For this purpose I bought Sparkfun FTDI Basic Breakout – 3.3V  from exp-tech.de . Its nifty tool for getting serial access to variety of devices from microcontroller till Embedded Linux boards. Here is the big picture of all you need.

 

The Big picture

The Big picture

 

Power:

I used a 5V 3A power supply to power the RT5350F board.

Serial Connection:

All you need to do is connect the RX, TX and GND of the EVB to the TX, RX and GND of the FTDI Breakout board.

For connecting the EVB to the FTDI Breakout board, I took a servo motor extender cable with cut it in to two halves and used the female part to be connected to EVB and created a male side using break away headers like this.

Serial connection cable

Here is the schematic of the wiring

cable

And I made a short video of the whole thing.

On the PC side I was using  Lubuntu operating system running minicom serial terminal application. Alternatively you can also use cutecom and if you are running windows you can try Putty serial or Hyper terminal or any other serial terminal program.

Flow Control:

Everything was going good and was able to see the Linux boot messages but I was unable to get the root prompt.
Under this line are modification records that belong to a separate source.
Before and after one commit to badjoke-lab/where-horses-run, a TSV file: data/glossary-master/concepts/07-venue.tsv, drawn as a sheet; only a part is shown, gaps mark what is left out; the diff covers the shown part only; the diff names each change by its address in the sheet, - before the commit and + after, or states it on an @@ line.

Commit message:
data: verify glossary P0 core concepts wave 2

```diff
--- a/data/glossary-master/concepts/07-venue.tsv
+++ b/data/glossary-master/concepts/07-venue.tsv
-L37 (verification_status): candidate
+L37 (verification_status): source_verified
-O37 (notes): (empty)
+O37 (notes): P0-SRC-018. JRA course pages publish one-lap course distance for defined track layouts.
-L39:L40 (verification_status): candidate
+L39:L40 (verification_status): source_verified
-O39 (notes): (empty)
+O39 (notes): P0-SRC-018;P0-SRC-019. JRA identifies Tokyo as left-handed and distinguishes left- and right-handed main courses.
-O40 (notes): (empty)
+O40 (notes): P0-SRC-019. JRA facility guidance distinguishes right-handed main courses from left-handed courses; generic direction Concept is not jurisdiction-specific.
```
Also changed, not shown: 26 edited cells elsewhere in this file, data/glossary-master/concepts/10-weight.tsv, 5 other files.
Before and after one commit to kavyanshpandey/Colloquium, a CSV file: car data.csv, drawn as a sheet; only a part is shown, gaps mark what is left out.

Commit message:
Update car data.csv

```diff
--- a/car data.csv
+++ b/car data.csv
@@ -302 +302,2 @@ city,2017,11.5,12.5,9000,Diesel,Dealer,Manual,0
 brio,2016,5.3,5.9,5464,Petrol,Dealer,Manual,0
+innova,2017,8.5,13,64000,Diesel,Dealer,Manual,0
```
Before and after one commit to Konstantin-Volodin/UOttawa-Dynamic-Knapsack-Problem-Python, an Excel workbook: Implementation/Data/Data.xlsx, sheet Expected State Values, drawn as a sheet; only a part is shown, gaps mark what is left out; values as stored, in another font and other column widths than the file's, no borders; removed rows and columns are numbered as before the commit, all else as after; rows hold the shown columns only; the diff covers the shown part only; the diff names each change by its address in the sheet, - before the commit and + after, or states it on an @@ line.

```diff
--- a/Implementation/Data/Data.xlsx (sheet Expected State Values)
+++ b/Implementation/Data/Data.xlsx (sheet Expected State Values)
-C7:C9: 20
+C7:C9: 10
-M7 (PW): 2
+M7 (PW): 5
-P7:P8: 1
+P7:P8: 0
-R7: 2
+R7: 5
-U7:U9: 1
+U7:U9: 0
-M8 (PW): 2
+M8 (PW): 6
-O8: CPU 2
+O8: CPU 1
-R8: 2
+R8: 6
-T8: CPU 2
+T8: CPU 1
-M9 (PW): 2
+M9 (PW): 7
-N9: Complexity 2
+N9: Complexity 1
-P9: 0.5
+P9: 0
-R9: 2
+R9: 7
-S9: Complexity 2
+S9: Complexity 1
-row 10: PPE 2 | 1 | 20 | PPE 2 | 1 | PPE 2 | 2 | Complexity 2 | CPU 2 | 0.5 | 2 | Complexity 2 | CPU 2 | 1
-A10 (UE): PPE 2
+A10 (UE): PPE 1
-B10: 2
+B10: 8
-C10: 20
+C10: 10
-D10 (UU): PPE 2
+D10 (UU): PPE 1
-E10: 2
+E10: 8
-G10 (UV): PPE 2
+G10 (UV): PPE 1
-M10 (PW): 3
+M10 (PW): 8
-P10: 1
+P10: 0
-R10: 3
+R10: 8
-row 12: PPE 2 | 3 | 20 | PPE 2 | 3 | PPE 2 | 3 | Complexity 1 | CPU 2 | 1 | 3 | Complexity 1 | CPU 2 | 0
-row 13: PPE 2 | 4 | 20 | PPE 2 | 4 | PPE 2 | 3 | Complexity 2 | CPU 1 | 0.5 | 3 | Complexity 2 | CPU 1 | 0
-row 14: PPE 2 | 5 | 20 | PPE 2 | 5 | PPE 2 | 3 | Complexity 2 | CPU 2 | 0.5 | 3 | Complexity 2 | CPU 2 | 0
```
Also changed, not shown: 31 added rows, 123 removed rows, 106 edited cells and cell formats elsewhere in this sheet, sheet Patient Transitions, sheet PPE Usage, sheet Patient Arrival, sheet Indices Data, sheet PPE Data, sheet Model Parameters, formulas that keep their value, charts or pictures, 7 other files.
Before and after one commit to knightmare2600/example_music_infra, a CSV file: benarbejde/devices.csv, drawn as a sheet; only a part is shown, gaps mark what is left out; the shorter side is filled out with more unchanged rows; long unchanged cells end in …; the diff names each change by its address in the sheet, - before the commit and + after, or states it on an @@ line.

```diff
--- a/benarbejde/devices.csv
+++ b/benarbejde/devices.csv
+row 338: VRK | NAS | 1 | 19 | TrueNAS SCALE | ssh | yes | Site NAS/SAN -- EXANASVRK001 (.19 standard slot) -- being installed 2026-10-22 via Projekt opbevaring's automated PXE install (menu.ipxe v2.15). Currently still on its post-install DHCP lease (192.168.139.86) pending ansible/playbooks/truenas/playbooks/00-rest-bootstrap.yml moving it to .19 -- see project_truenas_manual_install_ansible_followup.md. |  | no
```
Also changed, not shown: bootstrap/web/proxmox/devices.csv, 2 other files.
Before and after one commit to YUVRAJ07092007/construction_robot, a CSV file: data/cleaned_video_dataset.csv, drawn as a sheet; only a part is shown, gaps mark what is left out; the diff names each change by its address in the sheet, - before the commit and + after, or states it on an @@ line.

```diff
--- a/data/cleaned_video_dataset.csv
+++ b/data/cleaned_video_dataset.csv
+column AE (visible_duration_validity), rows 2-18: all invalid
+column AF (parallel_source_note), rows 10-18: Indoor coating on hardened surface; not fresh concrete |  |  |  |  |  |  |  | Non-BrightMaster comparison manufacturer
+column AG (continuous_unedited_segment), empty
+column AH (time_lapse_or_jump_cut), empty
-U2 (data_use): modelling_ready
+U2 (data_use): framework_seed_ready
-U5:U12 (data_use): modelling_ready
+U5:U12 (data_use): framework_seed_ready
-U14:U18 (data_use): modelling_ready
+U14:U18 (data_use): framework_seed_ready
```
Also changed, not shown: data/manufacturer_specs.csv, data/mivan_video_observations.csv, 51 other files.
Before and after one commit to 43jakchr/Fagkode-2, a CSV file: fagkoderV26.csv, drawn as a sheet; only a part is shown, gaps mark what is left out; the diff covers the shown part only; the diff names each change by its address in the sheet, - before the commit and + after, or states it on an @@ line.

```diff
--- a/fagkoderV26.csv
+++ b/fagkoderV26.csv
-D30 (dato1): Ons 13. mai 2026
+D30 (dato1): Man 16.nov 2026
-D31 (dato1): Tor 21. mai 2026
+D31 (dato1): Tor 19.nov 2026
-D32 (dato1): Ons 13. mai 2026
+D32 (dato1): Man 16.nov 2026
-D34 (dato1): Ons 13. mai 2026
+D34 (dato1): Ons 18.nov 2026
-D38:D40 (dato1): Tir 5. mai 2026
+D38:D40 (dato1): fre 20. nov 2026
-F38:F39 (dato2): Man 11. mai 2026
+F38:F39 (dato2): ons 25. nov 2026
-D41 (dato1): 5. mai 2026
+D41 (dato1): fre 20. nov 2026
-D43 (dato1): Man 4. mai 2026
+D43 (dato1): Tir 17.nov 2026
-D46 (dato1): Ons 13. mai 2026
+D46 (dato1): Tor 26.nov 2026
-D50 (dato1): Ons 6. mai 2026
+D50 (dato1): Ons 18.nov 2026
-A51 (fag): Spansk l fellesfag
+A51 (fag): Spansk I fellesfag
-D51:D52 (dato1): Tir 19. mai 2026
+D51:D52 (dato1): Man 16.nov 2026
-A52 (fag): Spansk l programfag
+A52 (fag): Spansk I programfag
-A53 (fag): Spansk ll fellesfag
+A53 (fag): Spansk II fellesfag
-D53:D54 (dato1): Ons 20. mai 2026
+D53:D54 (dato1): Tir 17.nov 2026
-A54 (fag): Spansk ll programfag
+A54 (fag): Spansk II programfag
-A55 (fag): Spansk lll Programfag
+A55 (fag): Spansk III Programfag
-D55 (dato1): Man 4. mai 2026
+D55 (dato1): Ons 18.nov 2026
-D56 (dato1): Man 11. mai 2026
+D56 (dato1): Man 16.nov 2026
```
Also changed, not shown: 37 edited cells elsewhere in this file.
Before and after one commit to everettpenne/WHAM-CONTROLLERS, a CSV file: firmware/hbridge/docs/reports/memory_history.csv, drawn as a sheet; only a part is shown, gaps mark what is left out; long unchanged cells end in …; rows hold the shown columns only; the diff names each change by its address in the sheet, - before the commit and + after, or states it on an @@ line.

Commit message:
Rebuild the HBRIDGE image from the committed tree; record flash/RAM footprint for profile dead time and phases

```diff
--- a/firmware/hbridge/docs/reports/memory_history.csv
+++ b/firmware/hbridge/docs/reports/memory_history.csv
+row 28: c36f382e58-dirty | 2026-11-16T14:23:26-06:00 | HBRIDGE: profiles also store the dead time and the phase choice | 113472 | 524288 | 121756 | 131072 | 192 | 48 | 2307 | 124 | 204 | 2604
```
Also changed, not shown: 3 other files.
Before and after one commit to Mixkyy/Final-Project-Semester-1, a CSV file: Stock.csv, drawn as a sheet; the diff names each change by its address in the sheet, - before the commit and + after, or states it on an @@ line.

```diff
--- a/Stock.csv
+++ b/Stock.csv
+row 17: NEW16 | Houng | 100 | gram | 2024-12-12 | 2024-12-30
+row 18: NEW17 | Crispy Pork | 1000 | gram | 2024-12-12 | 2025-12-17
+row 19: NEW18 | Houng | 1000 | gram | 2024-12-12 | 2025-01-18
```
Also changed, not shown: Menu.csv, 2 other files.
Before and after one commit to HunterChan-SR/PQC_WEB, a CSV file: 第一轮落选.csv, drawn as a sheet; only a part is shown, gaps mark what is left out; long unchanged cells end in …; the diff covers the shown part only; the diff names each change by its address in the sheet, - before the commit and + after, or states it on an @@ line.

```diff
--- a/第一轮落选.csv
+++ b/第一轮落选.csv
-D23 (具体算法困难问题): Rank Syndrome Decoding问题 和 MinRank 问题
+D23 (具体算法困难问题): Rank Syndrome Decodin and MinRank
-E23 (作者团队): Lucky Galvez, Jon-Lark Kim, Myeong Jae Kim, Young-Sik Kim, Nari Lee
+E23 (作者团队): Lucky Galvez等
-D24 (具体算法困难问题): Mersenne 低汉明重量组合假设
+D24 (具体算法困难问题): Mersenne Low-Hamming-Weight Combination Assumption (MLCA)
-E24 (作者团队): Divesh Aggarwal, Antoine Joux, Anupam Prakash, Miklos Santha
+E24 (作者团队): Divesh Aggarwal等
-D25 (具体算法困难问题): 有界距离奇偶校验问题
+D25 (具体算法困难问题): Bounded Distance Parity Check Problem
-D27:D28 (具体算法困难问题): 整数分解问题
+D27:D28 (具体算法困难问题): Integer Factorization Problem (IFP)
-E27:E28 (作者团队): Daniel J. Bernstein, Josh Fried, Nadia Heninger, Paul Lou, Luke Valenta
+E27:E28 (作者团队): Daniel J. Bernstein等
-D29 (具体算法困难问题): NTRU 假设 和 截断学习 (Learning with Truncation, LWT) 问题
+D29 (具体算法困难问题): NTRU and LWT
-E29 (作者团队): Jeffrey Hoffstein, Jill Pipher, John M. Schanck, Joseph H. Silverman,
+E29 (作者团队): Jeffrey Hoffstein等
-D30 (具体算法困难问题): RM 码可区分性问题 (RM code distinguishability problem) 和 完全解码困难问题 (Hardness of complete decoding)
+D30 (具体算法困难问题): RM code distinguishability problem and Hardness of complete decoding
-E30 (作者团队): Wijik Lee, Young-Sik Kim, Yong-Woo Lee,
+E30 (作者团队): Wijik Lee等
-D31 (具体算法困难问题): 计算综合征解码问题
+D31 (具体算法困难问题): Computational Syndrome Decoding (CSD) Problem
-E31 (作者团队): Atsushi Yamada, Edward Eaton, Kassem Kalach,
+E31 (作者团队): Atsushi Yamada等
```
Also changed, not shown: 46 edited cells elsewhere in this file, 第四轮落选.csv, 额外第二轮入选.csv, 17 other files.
This was because the minicom was trying to use hardware flow control but I had used only RX, TX and not other pins which are required for flow control. To solve this I disabled the hardware flow control in the minicom setup. (Type Ctrl-A and then Shift-o to reach the settings menu) and finally I got the command prompt aka shell of the OpenWrt Distro :).

Overall it was a smooth experience in getting started with the board and I was completely satisfied with the initial setup process. What was disappointing for me was the shipment  issue. Yes I ordered couple of boards directly from Olimex to be shipped to Germany. I received the board , opened it and noticed that there was a crack in one of the relays.

Broken Olimex board - shipment

I immediately contacted the support of the olimex website to report the issue. After a couple of email exchange I was pointed to this link https://www.olimex.com/wiki/GTC#Broken_Items_during_shipment .  From the link it was quiet clear that I should  get hold of the guy who delivers the shipment.

Lesson learnt: Never send the delivery  guy until you are 100% sure that nothing is damaged.

Anyway I tested those relays they seem to work fine, its just the outer plastic which got damaged.

But in the meantime, I compared the two shipments the one I got from Olimex and the one I got from Exp-tech. Olimex  shipped in a bubble wrap cover and Exp-tech shipped in a cardboard box.

Exp-tech package:

Exp-tech packaging

 

Olimex Package:

Olimex package

 

Olimex Package

For me its very clear that the shipment will get damaged if one is using a bubble wrap rather than a cardboard box.